__Problem description__. The entries that follow should be written out exactly.

+ + + + + + +

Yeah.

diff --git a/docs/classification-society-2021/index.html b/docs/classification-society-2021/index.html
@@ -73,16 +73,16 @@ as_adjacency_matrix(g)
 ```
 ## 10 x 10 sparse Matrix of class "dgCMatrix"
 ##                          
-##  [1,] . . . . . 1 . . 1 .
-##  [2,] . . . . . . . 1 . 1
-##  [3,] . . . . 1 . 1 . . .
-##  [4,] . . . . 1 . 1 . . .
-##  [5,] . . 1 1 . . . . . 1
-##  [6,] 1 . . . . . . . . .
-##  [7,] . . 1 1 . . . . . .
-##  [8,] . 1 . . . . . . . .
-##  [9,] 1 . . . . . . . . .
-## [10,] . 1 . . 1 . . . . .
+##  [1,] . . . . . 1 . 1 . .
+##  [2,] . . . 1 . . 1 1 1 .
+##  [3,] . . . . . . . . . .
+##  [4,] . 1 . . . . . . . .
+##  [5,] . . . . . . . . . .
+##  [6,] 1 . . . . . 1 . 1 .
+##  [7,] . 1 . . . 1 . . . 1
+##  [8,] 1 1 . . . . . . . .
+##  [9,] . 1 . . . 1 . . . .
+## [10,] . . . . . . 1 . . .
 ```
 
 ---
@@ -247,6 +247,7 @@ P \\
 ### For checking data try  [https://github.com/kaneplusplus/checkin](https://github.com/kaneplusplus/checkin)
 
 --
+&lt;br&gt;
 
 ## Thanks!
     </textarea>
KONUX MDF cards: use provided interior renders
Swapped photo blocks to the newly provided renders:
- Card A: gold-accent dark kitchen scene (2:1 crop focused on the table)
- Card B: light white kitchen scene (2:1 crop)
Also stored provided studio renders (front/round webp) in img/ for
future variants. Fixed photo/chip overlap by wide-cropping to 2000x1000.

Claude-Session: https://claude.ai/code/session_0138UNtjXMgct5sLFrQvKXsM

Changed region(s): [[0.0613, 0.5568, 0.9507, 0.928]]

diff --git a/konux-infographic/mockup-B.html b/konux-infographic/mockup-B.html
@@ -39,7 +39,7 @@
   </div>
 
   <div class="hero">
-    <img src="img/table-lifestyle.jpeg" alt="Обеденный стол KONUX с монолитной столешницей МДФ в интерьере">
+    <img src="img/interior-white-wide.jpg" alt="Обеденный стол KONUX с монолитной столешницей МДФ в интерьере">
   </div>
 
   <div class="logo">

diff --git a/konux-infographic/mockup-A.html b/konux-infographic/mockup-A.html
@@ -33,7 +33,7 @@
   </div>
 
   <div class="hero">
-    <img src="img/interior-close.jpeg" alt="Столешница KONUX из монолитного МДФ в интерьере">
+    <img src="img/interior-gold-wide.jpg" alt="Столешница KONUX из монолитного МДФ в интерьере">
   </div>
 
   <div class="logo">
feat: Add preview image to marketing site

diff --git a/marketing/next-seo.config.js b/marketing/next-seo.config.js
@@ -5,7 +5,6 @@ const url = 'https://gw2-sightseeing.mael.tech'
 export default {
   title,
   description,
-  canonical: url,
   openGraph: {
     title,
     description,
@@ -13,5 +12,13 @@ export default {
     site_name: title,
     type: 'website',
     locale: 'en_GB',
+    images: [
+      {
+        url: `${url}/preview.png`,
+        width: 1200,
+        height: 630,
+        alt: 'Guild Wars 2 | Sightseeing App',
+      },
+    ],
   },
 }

+ + + + + + +

__Your solution__.
Yeah.

diff --git a/docs/classification-society-2021/index.html b/docs/classification-society-2021/index.html
@@ -73,16 +73,16 @@ as_adjacency_matrix(g)
 ```
 ## 10 x 10 sparse Matrix of class "dgCMatrix"
 ##                          
-##  [1,] . . . . . 1 . . 1 .
-##  [2,] . . . . . . . 1 . 1
-##  [3,] . . . . 1 . 1 . . .
-##  [4,] . . . . 1 . 1 . . .
-##  [5,] . . 1 1 . . . . . 1
-##  [6,] 1 . . . . . . . . .
-##  [7,] . . 1 1 . . . . . .
-##  [8,] . 1 . . . . . . . .
-##  [9,] 1 . . . . . . . . .
-## [10,] . 1 . . 1 . . . . .
+##  [1,] . . . . . 1 . 1 . .
+##  [2,] . . . 1 . . 1 1 1 .
+##  [3,] . . . . . . . . . .
+##  [4,] . 1 . . . . . . . .
+##  [5,] . . . . . . . . . .
+##  [6,] 1 . . . . . 1 . 1 .
+##  [7,] . 1 . . . 1 . . . 1
+##  [8,] 1 1 . . . . . . . .
+##  [9,] . 1 . . . 1 . . . .
+## [10,] . . . . . . 1 . . .
 ```
 
 ---
@@ -247,6 +247,7 @@ P \\
 ### For checking data try  [https://github.com/kaneplusplus/checkin](https://github.com/kaneplusplus/checkin)
 
 --
+&lt;br&gt;
 
 ## Thanks!
     </textarea>
KONUX MDF cards: use provided interior renders
Swapped photo blocks to the newly provided renders:
- Card A: gold-accent dark kitchen scene (2:1 crop focused on the table)
- Card B: light white kitchen scene (2:1 crop)
Also stored provided studio renders (front/round webp) in img/ for
future variants. Fixed photo/chip overlap by wide-cropping to 2000x1000.

Claude-Session: https://claude.ai/code/session_0138UNtjXMgct5sLFrQvKXsM

Changed region(s): [[0.0613, 0.5568, 0.9507, 0.928]]

diff --git a/konux-infographic/mockup-B.html b/konux-infographic/mockup-B.html
@@ -39,7 +39,7 @@
   </div>
 
   <div class="hero">
-    <img src="img/table-lifestyle.jpeg" alt="Обеденный стол KONUX с монолитной столешницей МДФ в интерьере">
+    <img src="img/interior-white-wide.jpg" alt="Обеденный стол KONUX с монолитной столешницей МДФ в интерьере">
   </div>
 
   <div class="logo">

diff --git a/konux-infographic/mockup-A.html b/konux-infographic/mockup-A.html
@@ -33,7 +33,7 @@
   </div>
 
   <div class="hero">
-    <img src="img/interior-close.jpeg" alt="Столешница KONUX из монолитного МДФ в интерьере">
+    <img src="img/interior-gold-wide.jpg" alt="Столешница KONUX из монолитного МДФ в интерьере">
   </div>
 
   <div class="logo">
feat: Add preview image to marketing site

diff --git a/marketing/next-seo.config.js b/marketing/next-seo.config.js
@@ -5,7 +5,6 @@ const url = 'https://gw2-sightseeing.mael.tech'
 export default {
   title,
   description,
-  canonical: url,
   openGraph: {
     title,
     description,
@@ -13,5 +12,13 @@ export default {
     site_name: title,
     type: 'website',
     locale: 'en_GB',
+    images: [
+      {
+        url: `${url}/preview.png`,
+        width: 1200,
+        height: 630,
+        alt: 'Guild Wars 2 | Sightseeing App',
+      },
+    ],
   },
 }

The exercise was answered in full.